(Stored records)
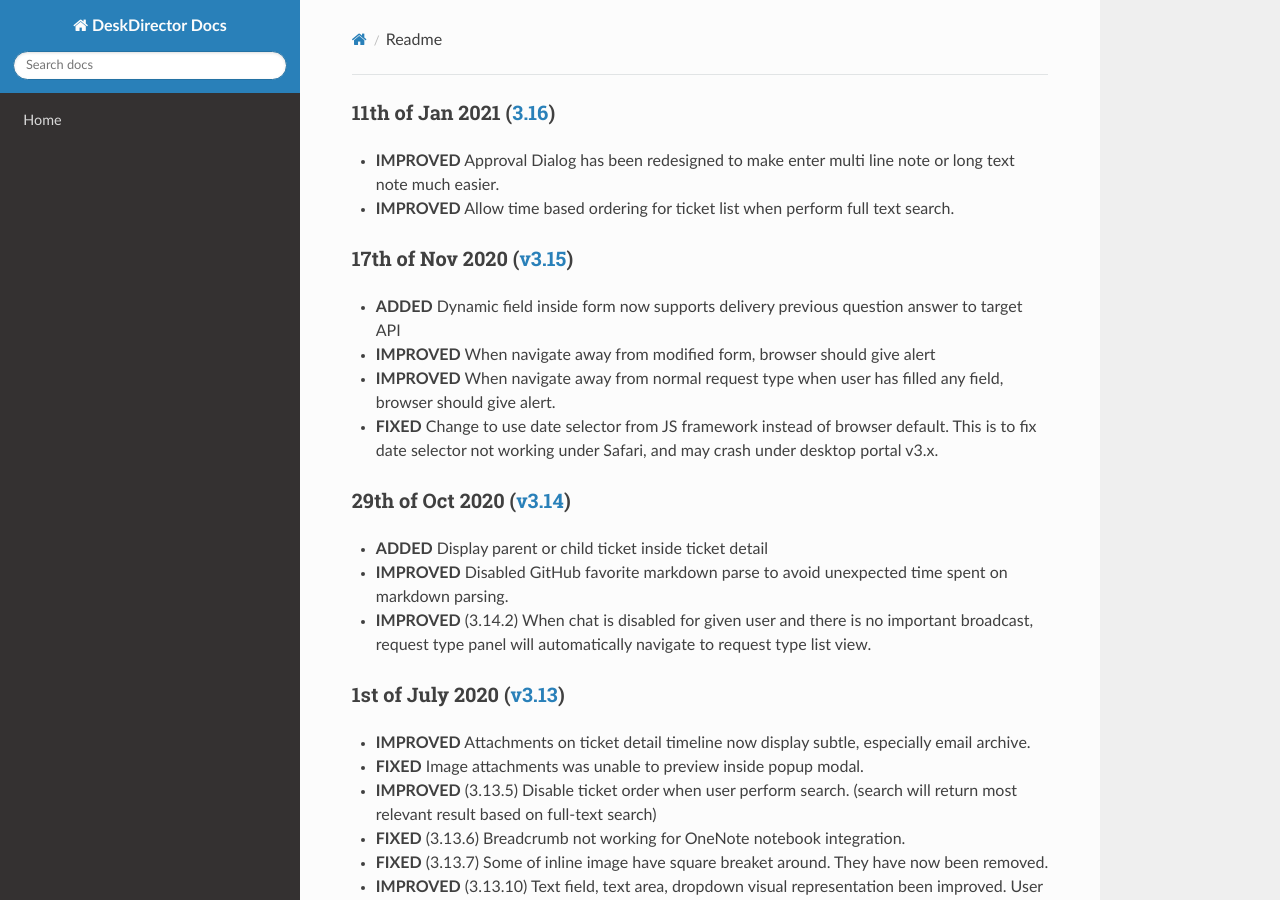
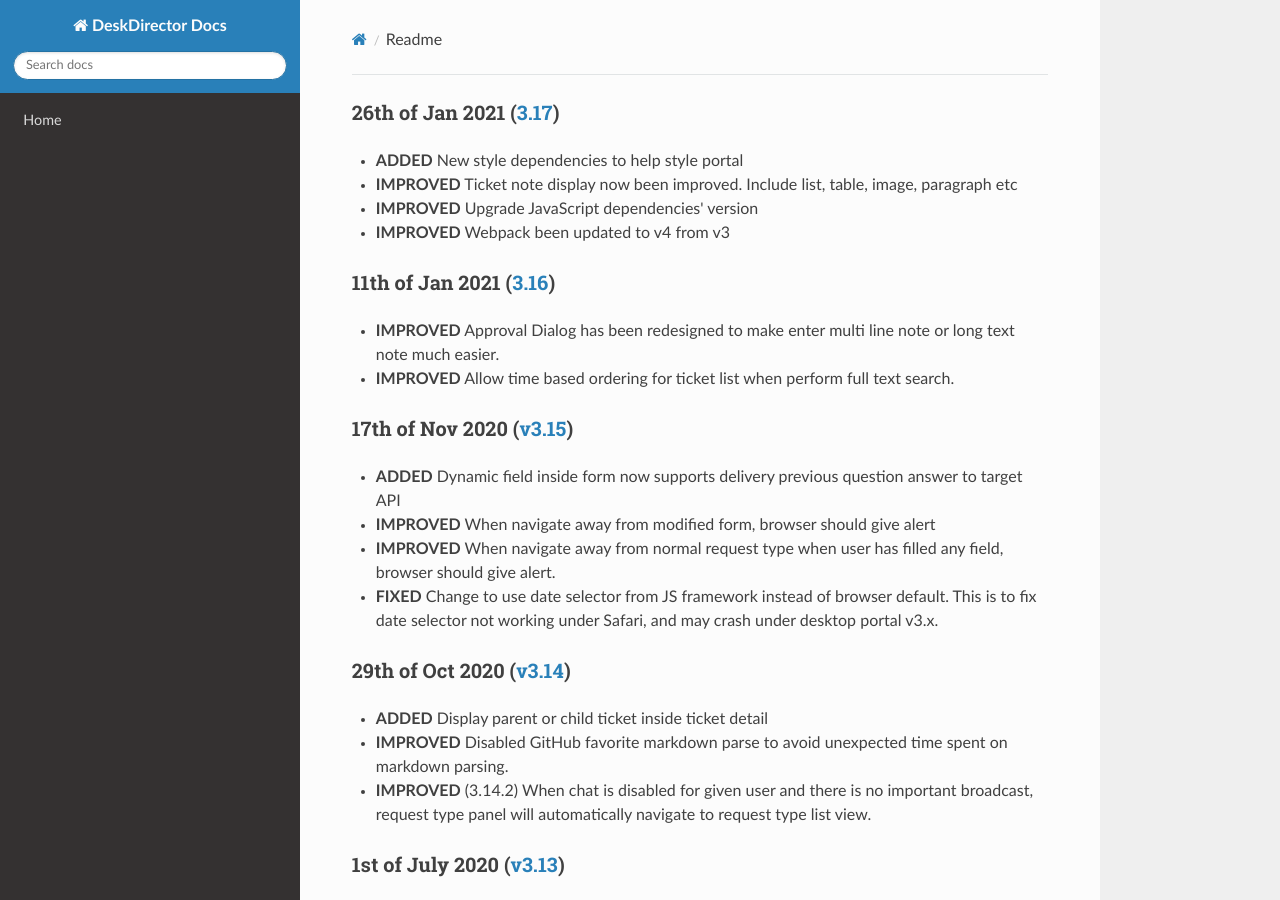
Before and after one commit to DeskDirector/docs, an MkDocs documentation site: the page built from docs/_release/portal/readme.md, in a window 1280 px wide and 900 px high. Built offline with MkDocs 1.6.1, drawn with Linux system fonts in a browser that asks for light colours; nearby versions of some CDN libraries; old or Windows-style settings are respelled for this version of MkDocs.

Commit message:
Update readme.md

```diff
--- a/docs/_release/portal/readme.md
+++ b/docs/_release/portal/readme.md
@@ -1,3 +1,9 @@
+### 26th of Jan 2021 ([3.17](v3.17))
+- **ADDED** New style dependencies to help style portal
+- **IMPROVED** Ticket note display now been improved. Include list, table, image, paragraph etc
+- **IMPROVED** Upgrade JavaScript dependencies' version
+- **IMPROVED** Webpack been updated to v4 from v3
+
 ### 11th of Jan 2021 ([3.16](v3.16))
 - **IMPROVED** Approval Dialog has been redesigned to make enter multi line note or long text note much easier.
 - **IMPROVED** Allow time based ordering for ticket list when perform full text search.
```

*Task to carry out*.
Images stay out; the entries above are to be printed exactly.

*Answer section*.
Before and after one commit to DeskDirector/docs, an MkDocs documentation site: the page built from docs/_release/portal/readme.md, in a window 1280 px wide and 900 px high. Built offline with MkDocs 1.6.1, drawn with Linux system fonts in a browser that asks for light colours; nearby versions of some CDN libraries; old or Windows-style settings are respelled for this version of MkDocs.

Commit message:
Update readme.md

```diff
--- a/docs/_release/portal/readme.md
+++ b/docs/_release/portal/readme.md
@@ -1,3 +1,9 @@
+### 26th of Jan 2021 ([3.17](v3.17))
+- **ADDED** New style dependencies to help style portal
+- **IMPROVED** Ticket note display now been improved. Include list, table, image, paragraph etc
+- **IMPROVED** Upgrade JavaScript dependencies' version
+- **IMPROVED** Webpack been updated to v4 from v3
+
 ### 11th of Jan 2021 ([3.16](v3.16))
 - **IMPROVED** Approval Dialog has been redesigned to make enter multi line note or long text note much easier.
 - **IMPROVED** Allow time based ordering for ticket list when perform full text search.
```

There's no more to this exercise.